Germany imports fewer pigs
German trade data for the first six months of 2008 confirms the trend already indentified in the first quarter of the year of a fall in live pig imports.
German trade data for the first six months of 2008 confirms the trend already indentified in the first quarter of the year of a fall in live pig imports, although from a comparatively high level in 2007. The three percent drop in imports was largely due to 10 percent fewer pigs being imported from the Netherlands.
Overall, there was a fall of nearly six per cent in weaner imports to 2.16 million. The six percent increase in supplies from Denmark to 1.39 million was insufficient to offset a 22 percent decline in imports from the Netherlands. Germany also imported fewer slaughter pigs from the Netherlands (1.70 million compared with 1.78 million).
German pigs remained strong, increasing by a third compared with the same period in 2007. There were increased exports to most destinations, although Spain and the Netherlands were the main exceptions. Exports are expected to remain firm during the remainder of 2008, notably to Central and Eastern Europe.

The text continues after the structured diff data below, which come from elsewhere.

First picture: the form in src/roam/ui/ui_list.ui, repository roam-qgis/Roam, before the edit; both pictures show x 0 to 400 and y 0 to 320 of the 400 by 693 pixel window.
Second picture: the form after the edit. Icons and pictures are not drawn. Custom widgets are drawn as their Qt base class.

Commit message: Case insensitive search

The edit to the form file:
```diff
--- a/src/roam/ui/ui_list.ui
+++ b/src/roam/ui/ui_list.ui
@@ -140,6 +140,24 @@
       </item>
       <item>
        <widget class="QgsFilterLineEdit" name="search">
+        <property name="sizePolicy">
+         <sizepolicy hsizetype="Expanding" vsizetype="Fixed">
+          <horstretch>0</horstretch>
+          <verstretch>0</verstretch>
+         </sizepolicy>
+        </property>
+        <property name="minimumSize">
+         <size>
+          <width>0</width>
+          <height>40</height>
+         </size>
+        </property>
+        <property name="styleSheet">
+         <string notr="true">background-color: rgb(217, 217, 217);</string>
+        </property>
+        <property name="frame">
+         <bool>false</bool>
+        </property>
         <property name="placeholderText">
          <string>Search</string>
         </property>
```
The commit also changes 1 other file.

Reflecting increased domestic production in the first half of 2008, Germany’s exports of fresh and frozen pork increased by over 30 per cent to 623,000 tonnes. A fall in exports to Italy was compensated for by increased exports to a number of other EU countries, including the Netherlands, Poland, Austria, the Czech Republic, and Denmark, as well as to Russia.

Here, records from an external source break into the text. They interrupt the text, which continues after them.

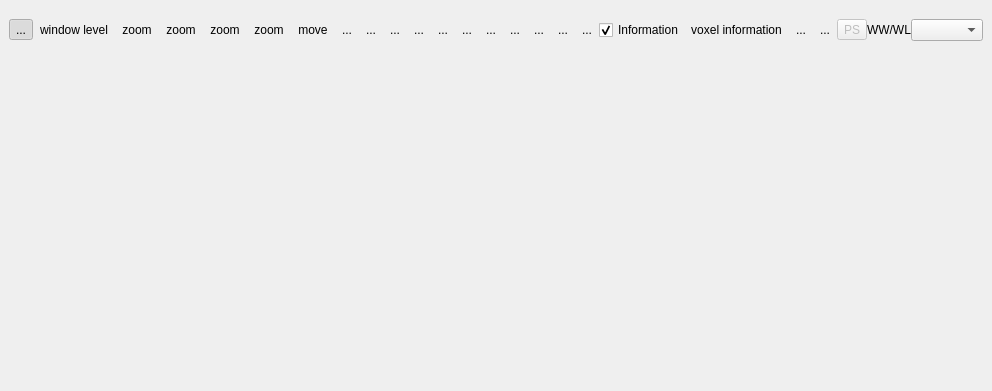
This is starviewer/src/extensions/main/q2dviewer/q2dviewerextensionbase.ui in starviewer-medical/starviewer as Qt 5 draws it before an edit. The edited form follows.
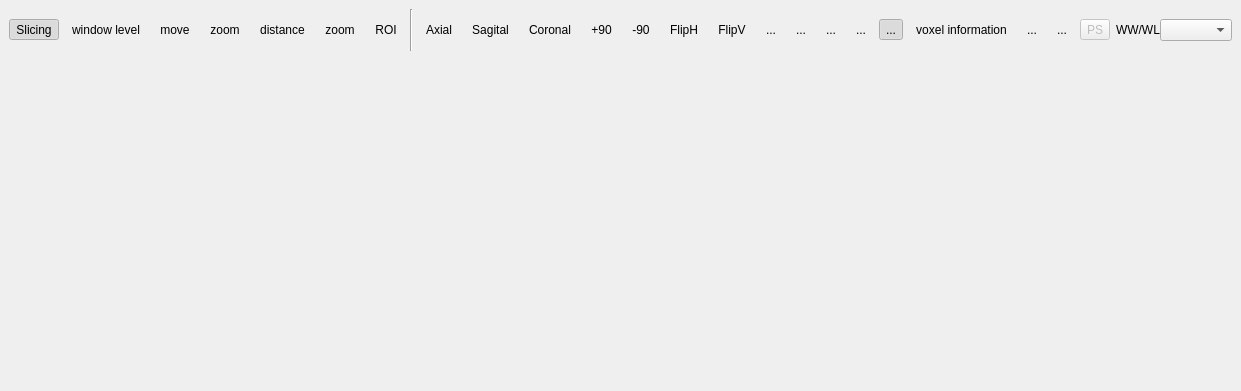
This is the edited form. Icons and pictures are not drawn. Custom widgets are drawn as their Qt base class.

Commit message: ENH: Canviem el checkbox d'informació de viewers per un toolbutton

Patch:
```diff
--- a/starviewer/src/extensions/main/q2dviewer/q2dviewerextensionbase.ui
+++ b/starviewer/src/extensions/main/q2dviewer/q2dviewerextensionbase.ui
@@ -5,7 +5,7 @@
    <rect>
     <x>0</x>
     <y>0</y>
-    <width>988</width>
+    <width>1199</width>
     <height>391</height>
    </rect>
   </property>
@@ -22,7 +22,7 @@
       <number>0</number>
      </property>
      <property name="spacing" >
-      <number>0</number>
+      <number>6</number>
      </property>
      <item>
       <layout class="QHBoxLayout" >
@@ -30,12 +30,12 @@
         <number>0</number>
        </property>
        <property name="spacing" >
-        <number>0</number>
+        <number>6</number>
        </property>
        <item>
         <widget class="QToolButton" name="m_slicingToolButton" >
          <property name="text" >
-          <string>...</string>
+          <string>Slicing</string>
          </property>
          <property name="icon" >
           <iconset/>
@@ -79,6 +79,28 @@
          </property>
         </widget>
        </item>
+       <item>
+        <widget class="QToolButton" name="m_translateToolButton" >
+         <property name="text" >
+          <string>move</string>
+         </property>
+         <property name="icon" >
+          <iconset/>
+         </property>
+         <property name="iconSize" >
+          <size>
+           <width>32</width>
+           <height>32</height>
+          </size>
+         </property>
+         <property name="checkable" >
+          <bool>true</bool>
+         </property>
+         <property name="autoRaise" >
+          <bool>true</bool>
+         </property>
+        </widget>
+       </item>
        <item>
         <widget class="QToolButton" name="m_zoomToolButton" >
          <property name="text" >
@@ -104,7 +126,7 @@
        <item>
         <widget class="QToolButton" name="m_distanceToolButton" >
          <property name="text" >
-          <string>zoom</string>
+          <string>distance</string>
          </property>
          <property name="icon" >
           <iconset/>
@@ -148,7 +170,7 @@
        <item>
         <widget class="QToolButton" name="m_roiToolButton" >
          <property name="text" >
-          <string>zoom</string>
+          <string>ROI</string>
          </property>
          <property name="icon" >
           <iconset/>
@@ -168,31 +190,16 @@
         </widget>
        </item>
        <item>
-        <widget class="QToolButton" name="m_translateToolButton" >
-         <property name="text" >
-          <string>move</string>
-         </property>
-         <property name="icon" >
-          <iconset/>
-         </property>
-         <property name="iconSize" >
-          <size>
-           <width>32</width>
-           <height>32</height>
-          </size>
-         </property>
-         <property name="checkable" >
-          <bool>true</bool>
-         </property>
-         <property name="autoRaise" >
-          <bool>true</bool>
+        <widget class="Line" name="line" >
+         <property name="orientation" >
+          <enum>Qt::Vertical</enum>
          </property>
         </widget>
        </item>
        <item>
         <widget class="QToolButton" name="m_axialViewToolButton" >
          <property name="text" >
-          <string>...</string>
+          <string>Axial</string>
          </property>
          <property name="icon" >
           <iconset/>
@@ -211,7 +218,7 @@
        <item>
         <widget class="QToolButton" name="m_sagitalViewToolButton" >
          <property name="text" >
-          <string>...</string>
+          <string>Sagital</string>
          </property>
          <property name="icon" >
           <iconset/>
@@ -230,7 +237,7 @@
        <item>
         <widget class="QToolButton" name="m_coronalViewToolButton" >
          <property name="text" >
-          <string>...</string>
+          <string>Coronal</string>
          </property>
          <property name="icon" >
           <iconset/>
@@ -249,7 +256,7 @@
        <item>
         <widget class="QToolButton" name="m_rotateClockWiseToolButton" >
          <property name="text" >
-          <string>...</string>
+          <string>+90</string>
          </property>
          <property name="icon" >
           <iconset/>
@@ -268,7 +275,7 @@
        <item>
         <widget class="QToolButton" name="m_rotateCounterClockWiseToolButton" >
          <property name="text" >
-          <string>...</string>
+          <string>-90</string>
          </property>
          <property name="icon" >
           <iconset/>
@@ -287,7 +294,7 @@
        <item>
         <widget class="QToolButton" name="m_flipHorizontalToolButton" >
          <property name="text" >
-          <string>...</string>
+          <string>FlipH</string>
          </property>
          <property name="icon" >
           <iconset/>
@@ -306,7 +313,7 @@
        <item>
         <widget class="QToolButton" name="m_flipVerticalToolButton" >
          <property name="text" >
-          <string>...</string>
+          <string>FlipV</string>
          </property>
          <property name="icon" >
           <iconset/>
@@ -417,13 +424,28 @@
         </widget>
        </item>
        <item>
-        <widget class="QCheckBox" name="m_volumeInformation" >
+        <widget class="QToolButton" name="m_viewerInformationToolButton" >
          <property name="text" >
-          <string>Information</string>
+          <string>...</string>
+         </property>
+         <property name="icon" >
+          <iconset resource="../../../main/main.qrc" >:/images/viewerInfo.png</iconset>
+         </property>
+         <property name="iconSize" >
+          <size>
+           <width>32</width>
+           <height>32</height>
+          </size>
+         </property>
+         <property name="checkable" >
+          <bool>true</bool>
          </property>
          <property name="checked" >
           <bool>true</bool>
          </property>
+         <property name="autoRaise" >
+          <bool>true</bool>
+         </property>
         </widget>
        </item>
        <item>
@@ -491,19 +513,6 @@
        </item>
       </layout>
      </item>
-     <item>
-      <spacer>
-       <property name="orientation" >
-        <enum>Qt::Horizontal</enum>
-       </property>
-       <property name="sizeHint" >
-        <size>
-         <width>16</width>
-         <height>42</height>
-        </size>
-       </property>
-      </spacer>
-     </item>
      <item>
       <widget class="QToolButton" name="m_presentationStateSwitchToolButton" >
        <property name="enabled" >
```
Left out of the diff: 1 changed line with no effect on the pictures. The commit also changes 4 other files.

At the same time, Germany’s imports of fresh and frozen pork fell by two percent in the first half of 2008, largely explained by a fall of over 19 percent in imports from Belgium.